I can't remember when it started, but my hearing changed over the last year or so. On multiple occasions, I misunderstood questions my wife asked me. My attempts to answer the questions I thought I had been asked were met with, "That's not what I asked," or "You didn't hear what I said, did you?" My wife noticed when I responded to my children's more-complicated questions with "uh-huh." My wife can watch TV with the sound turned down and catch everything being said. To mask my hearing loss I laughed when she did, but I knew fully well I didn't hear what was being said.

I also noticed changes in the classroom. I asked my students to repeat themselves but I kept that to a minimum. I felt left-out of conversations when one student across the room would make a remark and everyone responded, including the person next to me. I prefer to stand or walk around in class while I teach. Having this freedom as an instructor, I often used the walk-around style to get close to someone to hear what they were saying.
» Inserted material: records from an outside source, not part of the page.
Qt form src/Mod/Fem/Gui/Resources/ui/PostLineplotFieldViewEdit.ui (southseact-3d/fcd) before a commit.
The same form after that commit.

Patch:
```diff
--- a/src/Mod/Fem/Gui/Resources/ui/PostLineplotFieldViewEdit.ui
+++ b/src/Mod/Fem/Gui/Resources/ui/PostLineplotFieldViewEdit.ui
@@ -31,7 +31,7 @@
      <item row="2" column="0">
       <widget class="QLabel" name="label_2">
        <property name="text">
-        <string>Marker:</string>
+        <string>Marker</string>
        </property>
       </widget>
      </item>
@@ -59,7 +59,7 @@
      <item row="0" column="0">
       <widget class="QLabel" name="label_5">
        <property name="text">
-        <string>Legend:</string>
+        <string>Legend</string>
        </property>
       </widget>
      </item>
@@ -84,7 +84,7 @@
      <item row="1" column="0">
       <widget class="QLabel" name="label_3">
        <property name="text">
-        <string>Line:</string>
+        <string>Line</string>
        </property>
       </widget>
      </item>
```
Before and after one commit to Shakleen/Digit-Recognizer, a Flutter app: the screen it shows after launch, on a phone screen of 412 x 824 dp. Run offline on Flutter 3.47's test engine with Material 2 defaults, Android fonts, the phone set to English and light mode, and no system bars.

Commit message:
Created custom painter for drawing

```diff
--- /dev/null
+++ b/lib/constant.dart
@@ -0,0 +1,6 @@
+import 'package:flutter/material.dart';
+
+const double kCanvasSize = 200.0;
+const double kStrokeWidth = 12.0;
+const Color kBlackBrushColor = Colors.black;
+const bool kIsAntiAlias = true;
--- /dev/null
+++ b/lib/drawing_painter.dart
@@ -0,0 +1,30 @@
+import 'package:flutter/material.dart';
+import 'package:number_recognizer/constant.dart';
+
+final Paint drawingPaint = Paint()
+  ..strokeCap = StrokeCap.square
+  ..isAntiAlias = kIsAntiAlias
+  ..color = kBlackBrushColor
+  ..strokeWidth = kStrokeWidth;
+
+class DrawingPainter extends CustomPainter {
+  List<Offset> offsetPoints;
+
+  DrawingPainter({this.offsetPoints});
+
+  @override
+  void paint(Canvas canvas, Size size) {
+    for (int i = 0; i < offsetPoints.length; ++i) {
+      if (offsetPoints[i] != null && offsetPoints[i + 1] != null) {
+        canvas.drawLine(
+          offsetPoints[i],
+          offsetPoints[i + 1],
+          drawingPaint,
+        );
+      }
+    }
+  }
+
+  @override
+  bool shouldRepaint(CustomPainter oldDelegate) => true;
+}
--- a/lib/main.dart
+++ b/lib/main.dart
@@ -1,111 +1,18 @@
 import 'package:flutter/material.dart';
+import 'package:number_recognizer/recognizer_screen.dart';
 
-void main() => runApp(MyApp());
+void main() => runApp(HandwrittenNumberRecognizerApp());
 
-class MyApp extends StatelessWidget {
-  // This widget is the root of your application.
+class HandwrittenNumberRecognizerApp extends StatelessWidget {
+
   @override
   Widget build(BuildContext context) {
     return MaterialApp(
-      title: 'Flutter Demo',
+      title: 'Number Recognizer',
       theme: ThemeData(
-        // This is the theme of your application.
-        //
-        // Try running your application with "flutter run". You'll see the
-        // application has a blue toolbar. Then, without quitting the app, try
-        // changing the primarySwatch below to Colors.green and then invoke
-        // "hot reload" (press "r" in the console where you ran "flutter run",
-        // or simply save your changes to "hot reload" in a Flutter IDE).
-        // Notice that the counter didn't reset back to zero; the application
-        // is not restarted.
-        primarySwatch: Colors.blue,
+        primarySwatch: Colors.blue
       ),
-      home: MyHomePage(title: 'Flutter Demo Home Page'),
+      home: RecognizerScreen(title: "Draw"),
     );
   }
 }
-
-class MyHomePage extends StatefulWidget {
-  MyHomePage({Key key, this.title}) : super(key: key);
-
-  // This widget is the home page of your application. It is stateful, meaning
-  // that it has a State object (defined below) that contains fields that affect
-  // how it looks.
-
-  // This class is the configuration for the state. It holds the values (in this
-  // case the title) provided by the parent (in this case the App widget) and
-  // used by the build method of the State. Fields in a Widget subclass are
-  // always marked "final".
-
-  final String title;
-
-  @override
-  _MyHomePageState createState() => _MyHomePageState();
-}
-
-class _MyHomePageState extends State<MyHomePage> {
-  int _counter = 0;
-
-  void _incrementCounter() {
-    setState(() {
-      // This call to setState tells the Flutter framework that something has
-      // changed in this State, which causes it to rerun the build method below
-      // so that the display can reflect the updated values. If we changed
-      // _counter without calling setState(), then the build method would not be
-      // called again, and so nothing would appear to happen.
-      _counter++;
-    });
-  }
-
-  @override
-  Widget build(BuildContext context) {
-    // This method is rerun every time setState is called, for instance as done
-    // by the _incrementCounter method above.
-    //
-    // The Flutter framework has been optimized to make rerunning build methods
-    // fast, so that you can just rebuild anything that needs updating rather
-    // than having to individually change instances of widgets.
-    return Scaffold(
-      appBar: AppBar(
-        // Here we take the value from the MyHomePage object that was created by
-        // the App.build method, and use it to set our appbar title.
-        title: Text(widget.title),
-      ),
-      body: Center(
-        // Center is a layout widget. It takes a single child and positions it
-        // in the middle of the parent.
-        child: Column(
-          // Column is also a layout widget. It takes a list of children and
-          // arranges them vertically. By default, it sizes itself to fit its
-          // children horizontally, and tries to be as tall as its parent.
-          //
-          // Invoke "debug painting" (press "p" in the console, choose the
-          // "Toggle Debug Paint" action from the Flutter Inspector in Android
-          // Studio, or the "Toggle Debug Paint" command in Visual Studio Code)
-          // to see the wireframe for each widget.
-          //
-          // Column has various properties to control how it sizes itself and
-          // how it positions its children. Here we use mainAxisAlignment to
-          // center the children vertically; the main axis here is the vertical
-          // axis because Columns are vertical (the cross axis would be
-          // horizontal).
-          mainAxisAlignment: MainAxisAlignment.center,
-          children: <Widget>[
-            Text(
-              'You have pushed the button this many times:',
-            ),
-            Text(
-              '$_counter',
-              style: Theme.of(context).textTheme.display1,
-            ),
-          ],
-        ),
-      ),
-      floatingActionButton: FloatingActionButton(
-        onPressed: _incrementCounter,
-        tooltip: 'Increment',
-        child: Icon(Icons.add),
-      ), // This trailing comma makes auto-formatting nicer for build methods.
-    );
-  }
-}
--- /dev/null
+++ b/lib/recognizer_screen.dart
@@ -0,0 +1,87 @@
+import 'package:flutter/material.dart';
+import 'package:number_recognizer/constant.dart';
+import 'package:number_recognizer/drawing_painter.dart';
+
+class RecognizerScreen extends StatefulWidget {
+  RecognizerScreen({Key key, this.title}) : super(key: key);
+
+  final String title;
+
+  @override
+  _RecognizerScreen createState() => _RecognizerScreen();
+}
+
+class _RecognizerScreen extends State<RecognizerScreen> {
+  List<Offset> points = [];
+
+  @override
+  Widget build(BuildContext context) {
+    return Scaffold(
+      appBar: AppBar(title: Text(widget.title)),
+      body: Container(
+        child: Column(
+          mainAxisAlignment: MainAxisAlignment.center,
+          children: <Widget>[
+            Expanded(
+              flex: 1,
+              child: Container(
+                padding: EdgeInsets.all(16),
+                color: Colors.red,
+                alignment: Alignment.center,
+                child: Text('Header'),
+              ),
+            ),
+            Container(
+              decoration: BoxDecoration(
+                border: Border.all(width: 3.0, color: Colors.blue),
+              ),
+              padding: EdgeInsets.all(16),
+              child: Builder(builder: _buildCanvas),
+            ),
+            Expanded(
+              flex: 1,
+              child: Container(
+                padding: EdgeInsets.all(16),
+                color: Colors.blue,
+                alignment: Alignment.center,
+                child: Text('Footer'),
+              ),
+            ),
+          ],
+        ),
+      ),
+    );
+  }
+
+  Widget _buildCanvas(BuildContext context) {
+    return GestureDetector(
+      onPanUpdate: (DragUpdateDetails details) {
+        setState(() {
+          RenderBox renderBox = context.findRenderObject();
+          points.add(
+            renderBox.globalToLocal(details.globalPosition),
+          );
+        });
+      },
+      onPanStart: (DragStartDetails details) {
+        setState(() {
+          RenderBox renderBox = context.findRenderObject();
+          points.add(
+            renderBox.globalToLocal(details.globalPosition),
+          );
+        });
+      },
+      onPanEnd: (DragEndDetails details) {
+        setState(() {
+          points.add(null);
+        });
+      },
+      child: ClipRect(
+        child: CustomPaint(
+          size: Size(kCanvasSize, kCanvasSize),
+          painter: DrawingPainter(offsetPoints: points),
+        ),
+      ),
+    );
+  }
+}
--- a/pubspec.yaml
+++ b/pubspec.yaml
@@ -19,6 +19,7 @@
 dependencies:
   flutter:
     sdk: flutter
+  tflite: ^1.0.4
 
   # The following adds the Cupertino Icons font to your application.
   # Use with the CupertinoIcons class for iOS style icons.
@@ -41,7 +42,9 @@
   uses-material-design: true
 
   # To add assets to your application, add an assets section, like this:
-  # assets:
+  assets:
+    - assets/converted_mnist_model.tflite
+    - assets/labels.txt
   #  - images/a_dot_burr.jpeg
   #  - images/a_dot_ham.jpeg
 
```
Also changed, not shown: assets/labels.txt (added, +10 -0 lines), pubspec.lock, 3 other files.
I played the blame game. I complained about people who didn't project their voices well, who mumbled or who spoke too quickly. While people with excellent hearing may not always hear everything that's being said, when everyone else is hearing what's being said - everyone but you - you begin suspecting the problem may be yours. 

In October, I scheduled a hearing test and hoped the problem might be something as simple as earwax. When the audiologist and the ear, nose and throat specialist said my ear canals were completely clean (I had used ear drops purchased at the drugstore, unbeknownst to anyone else), I feared the worst.

Earlier this month, I was fitted for hearing aids. The audiologist programmed my hearing aids to target frequencies at which I have difficulty hearing. I can adjust the volume of my hearing aids depending on the environment I'm in. I can mute them when necessary and I can program them for when I'm listening to recorded music.

What's the verdict? I love my new hearing aids. I'm not constantly asking my family or others to repeat themselves. I'm not straining to hear everything said in a classroom. While singing at choir practice last night, I found myself able to harmonize. 

If it were possible to wish my hearing back to normal, I would do so in a heartbeat. But since I can't, I rely on my hearing aids to make up for what I'm unable to hear. Much to my relief, I've learned that having to wear hearing aids is not a career-ender.

If it's been a while since you last had your hearing checked, or you think your hearing isn't what it used to be, make an appointment and find out if you need hearing aids.

Here's hoping you don't need hearing aids but if you do, I think you'll find as I have, greater happiness in hearing better. Hearing aids have made a world of difference in my life.